docker pull <image_name></image_name>
For the sake of a working example, let’s go ahead and pull the latest Ubuntu image:
docker pull ubuntu:latest
This will pull the image from Docker Hub down to your local machine. To spin up the Docker container and gain access to a pseudo-terminal running therein, simply run:
docker run -it ubuntu
This will give you root access to the running container. From there, you will be able to make changes to the Docker container. These changes can be anything you like – configuration of resources already in the container, installation of new resources, or even newly written code. Just for the fun of it, let’s install Python in our newly spun-up container.
apt-get install python3
Then, after exiting the running container, you will need to create an account on Docker Hub, and then log in from the command line with your newly minted credentials, like so:

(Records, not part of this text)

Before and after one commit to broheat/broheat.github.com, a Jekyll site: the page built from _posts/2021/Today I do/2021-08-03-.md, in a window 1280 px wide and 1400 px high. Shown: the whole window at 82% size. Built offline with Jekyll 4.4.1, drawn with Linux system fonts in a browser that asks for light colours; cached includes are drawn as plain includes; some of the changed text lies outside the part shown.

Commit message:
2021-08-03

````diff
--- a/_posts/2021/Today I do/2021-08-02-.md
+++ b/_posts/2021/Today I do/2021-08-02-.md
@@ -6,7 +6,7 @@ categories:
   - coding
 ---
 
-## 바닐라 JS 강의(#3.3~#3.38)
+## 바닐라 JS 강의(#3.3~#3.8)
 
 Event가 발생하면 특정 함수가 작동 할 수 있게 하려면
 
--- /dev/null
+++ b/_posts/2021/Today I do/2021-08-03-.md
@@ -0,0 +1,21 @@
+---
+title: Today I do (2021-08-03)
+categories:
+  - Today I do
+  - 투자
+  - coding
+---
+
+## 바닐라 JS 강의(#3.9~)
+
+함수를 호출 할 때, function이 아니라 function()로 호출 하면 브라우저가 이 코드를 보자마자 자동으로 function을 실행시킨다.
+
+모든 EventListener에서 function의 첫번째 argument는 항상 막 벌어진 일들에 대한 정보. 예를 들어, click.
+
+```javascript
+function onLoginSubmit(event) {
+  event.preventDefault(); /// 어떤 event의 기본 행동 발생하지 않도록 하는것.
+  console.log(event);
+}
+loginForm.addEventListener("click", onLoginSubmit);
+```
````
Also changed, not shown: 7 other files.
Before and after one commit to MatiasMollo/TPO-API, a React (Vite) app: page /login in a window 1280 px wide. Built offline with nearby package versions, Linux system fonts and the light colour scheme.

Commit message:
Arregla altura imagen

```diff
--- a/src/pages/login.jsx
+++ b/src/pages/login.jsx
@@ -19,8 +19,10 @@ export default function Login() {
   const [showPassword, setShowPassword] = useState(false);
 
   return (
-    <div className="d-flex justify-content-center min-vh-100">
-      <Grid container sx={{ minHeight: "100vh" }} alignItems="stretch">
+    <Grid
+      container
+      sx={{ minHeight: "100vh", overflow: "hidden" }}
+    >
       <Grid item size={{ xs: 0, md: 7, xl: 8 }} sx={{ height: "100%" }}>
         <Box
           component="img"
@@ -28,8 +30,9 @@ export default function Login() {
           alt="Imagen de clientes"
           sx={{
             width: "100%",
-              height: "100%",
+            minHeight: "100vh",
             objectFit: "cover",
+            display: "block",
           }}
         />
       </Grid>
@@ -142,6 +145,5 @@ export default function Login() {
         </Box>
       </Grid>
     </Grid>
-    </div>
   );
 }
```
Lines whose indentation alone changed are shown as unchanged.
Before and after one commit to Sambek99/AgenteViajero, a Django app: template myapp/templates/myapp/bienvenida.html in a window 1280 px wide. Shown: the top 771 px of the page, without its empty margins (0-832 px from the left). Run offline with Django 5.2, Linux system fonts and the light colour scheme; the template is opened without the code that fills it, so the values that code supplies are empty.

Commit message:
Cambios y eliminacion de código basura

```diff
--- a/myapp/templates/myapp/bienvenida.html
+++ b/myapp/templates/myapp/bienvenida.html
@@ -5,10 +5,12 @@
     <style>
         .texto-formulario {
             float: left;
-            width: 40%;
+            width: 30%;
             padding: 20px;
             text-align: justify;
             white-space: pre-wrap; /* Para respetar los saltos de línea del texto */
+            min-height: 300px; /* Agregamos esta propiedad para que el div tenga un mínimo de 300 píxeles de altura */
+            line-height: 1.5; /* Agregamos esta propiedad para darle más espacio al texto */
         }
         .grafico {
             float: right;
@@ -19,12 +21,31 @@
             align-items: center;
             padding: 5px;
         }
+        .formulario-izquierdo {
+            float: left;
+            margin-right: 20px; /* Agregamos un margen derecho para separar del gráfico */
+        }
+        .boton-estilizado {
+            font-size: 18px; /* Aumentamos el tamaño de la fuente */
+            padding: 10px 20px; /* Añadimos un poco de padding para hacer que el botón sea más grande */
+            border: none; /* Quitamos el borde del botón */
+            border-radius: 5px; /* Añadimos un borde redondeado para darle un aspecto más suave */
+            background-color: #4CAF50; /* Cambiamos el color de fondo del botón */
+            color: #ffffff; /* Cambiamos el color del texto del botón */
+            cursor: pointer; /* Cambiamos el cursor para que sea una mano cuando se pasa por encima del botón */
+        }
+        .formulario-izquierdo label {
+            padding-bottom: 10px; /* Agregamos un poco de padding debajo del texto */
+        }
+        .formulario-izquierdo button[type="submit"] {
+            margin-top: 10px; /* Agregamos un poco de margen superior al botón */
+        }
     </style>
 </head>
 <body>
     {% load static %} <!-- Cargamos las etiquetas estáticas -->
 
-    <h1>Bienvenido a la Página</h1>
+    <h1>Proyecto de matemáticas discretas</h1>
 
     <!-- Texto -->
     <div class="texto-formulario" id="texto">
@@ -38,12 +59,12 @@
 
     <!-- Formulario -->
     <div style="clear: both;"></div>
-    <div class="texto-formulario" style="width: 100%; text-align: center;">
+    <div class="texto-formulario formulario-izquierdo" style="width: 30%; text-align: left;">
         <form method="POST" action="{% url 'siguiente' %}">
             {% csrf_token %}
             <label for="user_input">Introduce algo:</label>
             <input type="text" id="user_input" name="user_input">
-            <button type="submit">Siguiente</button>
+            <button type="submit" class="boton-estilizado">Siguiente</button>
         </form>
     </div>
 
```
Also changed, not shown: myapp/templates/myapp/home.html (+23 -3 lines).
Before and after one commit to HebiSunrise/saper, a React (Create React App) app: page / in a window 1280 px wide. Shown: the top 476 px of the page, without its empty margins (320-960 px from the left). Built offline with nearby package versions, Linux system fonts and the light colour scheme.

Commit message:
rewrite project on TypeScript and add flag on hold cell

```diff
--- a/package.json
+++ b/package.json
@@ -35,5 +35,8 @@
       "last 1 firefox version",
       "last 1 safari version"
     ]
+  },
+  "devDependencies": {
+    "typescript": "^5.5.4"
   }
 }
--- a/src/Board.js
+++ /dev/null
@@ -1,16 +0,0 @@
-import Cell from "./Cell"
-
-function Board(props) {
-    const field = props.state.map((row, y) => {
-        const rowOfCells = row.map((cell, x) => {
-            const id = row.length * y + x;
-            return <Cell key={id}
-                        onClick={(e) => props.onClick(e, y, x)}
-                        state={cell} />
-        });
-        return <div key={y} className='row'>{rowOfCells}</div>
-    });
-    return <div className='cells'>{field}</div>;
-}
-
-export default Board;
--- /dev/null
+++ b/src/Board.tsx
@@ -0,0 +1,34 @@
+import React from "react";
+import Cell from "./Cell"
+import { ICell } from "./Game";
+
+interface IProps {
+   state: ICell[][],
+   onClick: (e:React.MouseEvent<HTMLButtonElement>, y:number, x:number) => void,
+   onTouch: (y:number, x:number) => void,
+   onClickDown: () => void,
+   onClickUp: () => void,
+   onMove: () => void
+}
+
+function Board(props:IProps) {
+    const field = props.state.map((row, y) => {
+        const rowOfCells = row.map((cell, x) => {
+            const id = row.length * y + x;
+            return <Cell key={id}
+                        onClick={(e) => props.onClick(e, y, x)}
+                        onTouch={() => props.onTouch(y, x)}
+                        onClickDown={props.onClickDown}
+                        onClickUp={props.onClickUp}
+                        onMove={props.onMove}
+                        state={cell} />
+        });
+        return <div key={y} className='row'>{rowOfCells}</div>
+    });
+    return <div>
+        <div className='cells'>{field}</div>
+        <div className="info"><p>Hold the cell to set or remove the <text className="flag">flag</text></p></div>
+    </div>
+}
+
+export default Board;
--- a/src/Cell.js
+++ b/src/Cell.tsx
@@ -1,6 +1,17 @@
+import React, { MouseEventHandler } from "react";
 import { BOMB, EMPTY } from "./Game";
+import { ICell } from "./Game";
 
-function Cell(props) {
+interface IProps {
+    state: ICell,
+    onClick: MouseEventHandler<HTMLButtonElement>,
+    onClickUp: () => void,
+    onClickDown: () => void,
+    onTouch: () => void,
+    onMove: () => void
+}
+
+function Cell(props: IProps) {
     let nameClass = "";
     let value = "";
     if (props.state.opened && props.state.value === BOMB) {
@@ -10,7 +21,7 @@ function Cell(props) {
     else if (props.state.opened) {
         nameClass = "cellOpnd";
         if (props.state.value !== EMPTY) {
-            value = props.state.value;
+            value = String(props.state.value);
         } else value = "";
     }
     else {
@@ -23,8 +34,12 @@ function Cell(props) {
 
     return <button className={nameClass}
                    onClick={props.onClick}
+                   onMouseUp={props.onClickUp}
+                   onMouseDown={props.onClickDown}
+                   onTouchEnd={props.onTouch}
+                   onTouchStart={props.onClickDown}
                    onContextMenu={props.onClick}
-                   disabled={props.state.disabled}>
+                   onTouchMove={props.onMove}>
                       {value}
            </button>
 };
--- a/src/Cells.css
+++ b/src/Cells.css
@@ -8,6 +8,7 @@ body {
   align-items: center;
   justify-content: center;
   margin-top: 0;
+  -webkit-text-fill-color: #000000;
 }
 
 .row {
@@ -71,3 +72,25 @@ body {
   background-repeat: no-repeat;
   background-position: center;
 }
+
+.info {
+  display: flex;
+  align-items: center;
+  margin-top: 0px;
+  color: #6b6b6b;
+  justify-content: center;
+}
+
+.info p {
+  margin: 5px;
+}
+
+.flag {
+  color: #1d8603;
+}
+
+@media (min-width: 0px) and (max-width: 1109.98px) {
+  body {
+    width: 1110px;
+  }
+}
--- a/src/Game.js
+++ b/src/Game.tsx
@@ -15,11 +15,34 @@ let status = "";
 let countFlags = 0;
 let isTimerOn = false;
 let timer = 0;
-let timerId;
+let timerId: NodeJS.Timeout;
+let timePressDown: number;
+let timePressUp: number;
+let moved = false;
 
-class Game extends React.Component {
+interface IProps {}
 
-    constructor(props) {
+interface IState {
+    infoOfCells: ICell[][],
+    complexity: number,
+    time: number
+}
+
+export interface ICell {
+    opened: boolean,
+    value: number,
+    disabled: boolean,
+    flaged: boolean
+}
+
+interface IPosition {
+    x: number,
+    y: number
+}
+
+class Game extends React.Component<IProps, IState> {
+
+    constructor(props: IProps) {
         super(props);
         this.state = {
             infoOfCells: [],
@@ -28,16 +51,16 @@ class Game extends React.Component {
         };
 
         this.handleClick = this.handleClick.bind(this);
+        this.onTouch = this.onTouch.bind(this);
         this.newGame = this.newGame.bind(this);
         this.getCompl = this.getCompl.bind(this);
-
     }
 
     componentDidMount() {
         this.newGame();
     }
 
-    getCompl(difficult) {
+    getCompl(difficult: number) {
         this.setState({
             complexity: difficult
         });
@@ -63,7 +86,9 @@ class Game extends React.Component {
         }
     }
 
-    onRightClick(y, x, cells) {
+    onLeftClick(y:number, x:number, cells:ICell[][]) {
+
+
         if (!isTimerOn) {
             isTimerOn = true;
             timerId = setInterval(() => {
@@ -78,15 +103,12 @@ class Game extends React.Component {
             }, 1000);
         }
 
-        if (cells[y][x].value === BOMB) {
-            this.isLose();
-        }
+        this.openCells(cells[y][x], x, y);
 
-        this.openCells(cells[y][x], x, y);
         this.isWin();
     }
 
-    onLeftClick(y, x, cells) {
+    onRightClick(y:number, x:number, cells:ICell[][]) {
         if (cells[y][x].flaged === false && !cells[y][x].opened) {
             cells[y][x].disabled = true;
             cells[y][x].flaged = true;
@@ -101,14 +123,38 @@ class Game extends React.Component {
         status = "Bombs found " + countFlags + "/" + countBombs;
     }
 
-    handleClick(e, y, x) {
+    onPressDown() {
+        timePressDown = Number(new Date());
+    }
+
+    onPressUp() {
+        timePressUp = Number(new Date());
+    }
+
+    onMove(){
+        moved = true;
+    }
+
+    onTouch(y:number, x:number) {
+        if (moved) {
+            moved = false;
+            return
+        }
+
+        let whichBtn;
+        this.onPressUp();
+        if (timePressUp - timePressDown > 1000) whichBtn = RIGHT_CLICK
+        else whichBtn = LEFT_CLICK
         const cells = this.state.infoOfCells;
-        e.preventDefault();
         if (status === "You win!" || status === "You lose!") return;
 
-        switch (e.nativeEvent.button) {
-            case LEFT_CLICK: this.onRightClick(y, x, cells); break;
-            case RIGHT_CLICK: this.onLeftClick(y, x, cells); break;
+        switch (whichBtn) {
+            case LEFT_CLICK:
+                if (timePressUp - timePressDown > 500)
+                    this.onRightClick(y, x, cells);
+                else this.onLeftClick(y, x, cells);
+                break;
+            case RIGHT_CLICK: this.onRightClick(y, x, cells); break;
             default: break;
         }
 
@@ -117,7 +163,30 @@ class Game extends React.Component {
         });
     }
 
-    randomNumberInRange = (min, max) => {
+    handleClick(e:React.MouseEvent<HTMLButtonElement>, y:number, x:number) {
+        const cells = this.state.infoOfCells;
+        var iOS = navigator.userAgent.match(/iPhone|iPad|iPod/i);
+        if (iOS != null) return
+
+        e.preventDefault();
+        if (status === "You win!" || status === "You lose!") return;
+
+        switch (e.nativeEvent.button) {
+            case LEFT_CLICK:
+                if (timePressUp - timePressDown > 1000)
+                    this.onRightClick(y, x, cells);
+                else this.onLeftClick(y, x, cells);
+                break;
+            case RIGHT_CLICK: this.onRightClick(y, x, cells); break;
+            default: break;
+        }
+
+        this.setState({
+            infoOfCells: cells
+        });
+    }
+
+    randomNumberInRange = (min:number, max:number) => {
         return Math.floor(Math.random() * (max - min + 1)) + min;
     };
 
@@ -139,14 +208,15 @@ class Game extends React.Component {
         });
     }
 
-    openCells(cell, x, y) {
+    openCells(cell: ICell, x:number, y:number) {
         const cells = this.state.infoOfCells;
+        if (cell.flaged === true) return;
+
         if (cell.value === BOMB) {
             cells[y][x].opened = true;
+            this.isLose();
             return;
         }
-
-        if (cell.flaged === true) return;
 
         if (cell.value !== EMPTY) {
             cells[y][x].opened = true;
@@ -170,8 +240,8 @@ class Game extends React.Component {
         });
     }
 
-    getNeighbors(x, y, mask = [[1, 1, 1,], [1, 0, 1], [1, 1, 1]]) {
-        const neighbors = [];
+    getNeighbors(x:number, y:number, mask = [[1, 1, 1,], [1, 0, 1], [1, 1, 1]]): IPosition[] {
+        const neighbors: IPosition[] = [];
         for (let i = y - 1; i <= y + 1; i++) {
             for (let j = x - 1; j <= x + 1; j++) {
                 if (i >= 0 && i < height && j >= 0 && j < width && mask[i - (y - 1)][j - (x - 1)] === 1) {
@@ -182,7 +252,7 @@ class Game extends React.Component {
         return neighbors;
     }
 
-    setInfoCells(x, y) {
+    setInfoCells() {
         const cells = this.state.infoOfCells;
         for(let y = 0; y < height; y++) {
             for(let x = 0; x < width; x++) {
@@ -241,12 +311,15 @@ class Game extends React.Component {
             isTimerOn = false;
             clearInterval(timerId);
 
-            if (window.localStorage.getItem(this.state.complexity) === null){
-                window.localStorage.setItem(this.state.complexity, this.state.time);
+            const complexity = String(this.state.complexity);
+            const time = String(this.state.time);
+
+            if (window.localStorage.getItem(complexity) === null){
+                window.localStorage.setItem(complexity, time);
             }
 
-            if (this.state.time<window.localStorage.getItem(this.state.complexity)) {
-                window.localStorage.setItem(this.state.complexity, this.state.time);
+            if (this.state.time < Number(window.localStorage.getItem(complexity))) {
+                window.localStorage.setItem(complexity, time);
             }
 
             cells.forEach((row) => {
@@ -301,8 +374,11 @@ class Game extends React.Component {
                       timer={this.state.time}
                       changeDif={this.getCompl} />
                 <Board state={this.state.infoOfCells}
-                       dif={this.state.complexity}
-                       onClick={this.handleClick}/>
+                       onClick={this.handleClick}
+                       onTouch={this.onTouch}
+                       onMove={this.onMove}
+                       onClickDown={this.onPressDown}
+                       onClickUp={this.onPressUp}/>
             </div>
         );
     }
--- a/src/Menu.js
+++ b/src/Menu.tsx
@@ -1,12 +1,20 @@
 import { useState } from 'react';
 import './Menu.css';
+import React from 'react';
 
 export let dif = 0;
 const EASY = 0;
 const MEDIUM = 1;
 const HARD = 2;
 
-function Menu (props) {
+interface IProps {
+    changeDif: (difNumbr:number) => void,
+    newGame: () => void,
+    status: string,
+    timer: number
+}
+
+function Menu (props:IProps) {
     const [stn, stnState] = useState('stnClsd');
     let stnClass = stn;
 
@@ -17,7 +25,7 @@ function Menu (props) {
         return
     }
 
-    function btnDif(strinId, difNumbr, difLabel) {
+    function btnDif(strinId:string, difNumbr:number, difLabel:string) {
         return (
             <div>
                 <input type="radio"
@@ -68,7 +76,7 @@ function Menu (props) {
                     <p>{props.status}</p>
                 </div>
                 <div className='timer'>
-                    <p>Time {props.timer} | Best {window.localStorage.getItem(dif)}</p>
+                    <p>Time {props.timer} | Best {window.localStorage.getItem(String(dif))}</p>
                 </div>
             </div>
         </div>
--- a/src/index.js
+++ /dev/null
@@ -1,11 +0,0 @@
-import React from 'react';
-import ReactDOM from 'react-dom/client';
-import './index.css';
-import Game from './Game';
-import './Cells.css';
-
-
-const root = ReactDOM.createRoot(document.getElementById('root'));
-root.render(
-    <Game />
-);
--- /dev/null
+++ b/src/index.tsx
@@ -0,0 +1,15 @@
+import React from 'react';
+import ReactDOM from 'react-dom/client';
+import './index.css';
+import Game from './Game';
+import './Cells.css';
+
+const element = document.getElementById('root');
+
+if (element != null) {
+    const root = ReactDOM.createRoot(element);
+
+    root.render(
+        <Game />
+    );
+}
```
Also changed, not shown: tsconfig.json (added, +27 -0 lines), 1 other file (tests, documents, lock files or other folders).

Login with your Docker ID to push and pull images from Docker Hub. If you don't have a Docker ID, head over to https://hub.docker.com to create one.
Once you’ve entered your credentials, you will need to create a repository within your Docker Hub account. To do this, you’ll need to use the Docker Hub UI.
Next, we’ll need to get the ID of the container in which we updated the base Ubuntu image, like so:
docker ps -a
CONTAINER ID IMAGE COMMAND CREATED
1459bfefa0de ubuntu "/bin/bash" 42 minutes ago
STATUS PORTS NAMES
Up 42 minutes 0.0.0.0:8888->8888/tcp blissful_lamarr
With the container’s ID in hand, we can now commit our changes locally:
docker commit 1459bfefa0de jdvincent/ubuntu-python3.8
And finally, you can push the image to Docker Hub with the following:
docker push jdvincent/ubuntu-python3.8
And voila! The updated image (jdvincent/ubuntu-python3.8) can now be passed in any Kubernetes YAML file, and it will be available to Kubernetes!
By default, Kubernetes looks for Docker images in Docker Hub. In order to make changes to the Docker image you’d like to use in Kubernetes, you’ll most likely need to commit an image locally, and then push that image up to Docker Hub.